Step 3: Email Offender or Search For Web Host

whoishosting

There are two ways you can handle the matter.  The softer approach is to email the offender directly and ask them to remove the copywritten work.  Remember, some people are actually innocent.  I’ve had small businesses that have used my stolen logos and tell me they purchased it from a “logo designer” having no idea it was copywritten.

The more aggressive approach is to contact whoever is hosting the website directly and they will make sure it is removed for you.  To do this, I visit www.whoishostingthis.com to search and type in the domain name of where my stolen image is.

Right on the results page you will sometimes see an email from the web host of where you need to email the complaint.  Usually an “abuse@” email or something related.  If not, type in your search engine the name of the web host, plus the phrase “report copyright”, “DMCA” or “abuse” beside it, to find out which department to contact to report the copyright infringement.

Step 4: Email a Letter To the Web Host

letter

By emailing a letter to the web host about the copyright infringement, you are pretty much communicating a DMCA (Digital Millenium Copyright Act) which is a copyright law that enforces online infringement removal.  If this is your first time hearing about DMCA, please go to www.dmca.com for more information.  They also offer a paid service to oversee the removal of the content for you, but you can email web hosts directly about this before using their service, if you choose to.  If it is still not removed after contact with the web host, you may want to consider using DMCA.com.

When emailing the web host, your email should be worded something like this:

Dear Web Host:

I am reporting copyright infringement currently being used by one of your customers on their domain.
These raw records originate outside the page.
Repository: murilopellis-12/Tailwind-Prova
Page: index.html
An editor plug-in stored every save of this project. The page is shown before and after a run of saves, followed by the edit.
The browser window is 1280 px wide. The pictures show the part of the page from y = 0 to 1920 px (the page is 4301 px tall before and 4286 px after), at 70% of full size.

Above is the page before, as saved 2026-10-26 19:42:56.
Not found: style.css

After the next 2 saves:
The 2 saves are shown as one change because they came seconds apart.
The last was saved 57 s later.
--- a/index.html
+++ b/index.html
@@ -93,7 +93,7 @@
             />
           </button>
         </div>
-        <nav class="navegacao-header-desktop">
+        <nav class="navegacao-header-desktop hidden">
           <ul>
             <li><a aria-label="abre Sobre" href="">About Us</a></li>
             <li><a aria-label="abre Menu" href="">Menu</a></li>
I am the copyright owner of the images being illegally used at:  <Post Link To Offender’s Website Page(s)>

Original: <Post Link To Where Your Original Artwork Is Online>

This letter is official notification under the provisions of Section 512(c) of the Digital Millennium Copyright Act (“DMCA”) to effect removal of the above-reported infringements. I request that you immediately issue a cancellation message as specified in RFC 1036 for the specified postings and prevent the infringer, who is identified by its Web address, from posting the infringing material to your servers in the future. Please be advised that law requires you, as a service provider, to “expeditiously remove or disable access to” the infringing material upon receiving this notice. Noncompliance may result in a loss of immunity for liability under the DMCA.

I have a good faith belief that use of the material in the manner complained of here is not authorized by me, the copyright holder, or the law. The information provided here is accurate to the best of my knowledge. I swear under penalty of perjury that I am the copyright holder.

Please send me at the email address noted below a prompt response indicating the actions you have taken to resolve this matter.

Sincerely,

/s/ your name

Email: your email

your full mailing address

Step 5: Wait For a Response or Follow-Up

clock

I’ve been pleased to have some pretty quick responses from web hosts that make sure the material is removed immediately, sometimes within one business day.  Unfortunately, there are times when a web host never gets back to me and despite all my efforts, the stolen artwork is still sitting on their servers.  I’ve considered using dmca.com services for this purpose, but some offenses I felt were too small to deal with paying for the service.

If your content still hasn’t been removed from the site, you haven’t heard back from the web host and you don’t want to take further legal action, the best thing you can do is nag the web host or try to contact the offender and have it resolved.  This is not the greatest outcome and it can get really frustrating, but if you don’t want to take further legal action, this is the most you can do at the moment.

If you have any other suggestions or ideas, please feel free to share it in the comments below!

Share this PostShare on FacebookTweet about this on TwitterShare on LinkedInShare on Google+Pin on PinterestEmail this to someonePrint this page

Post a Comment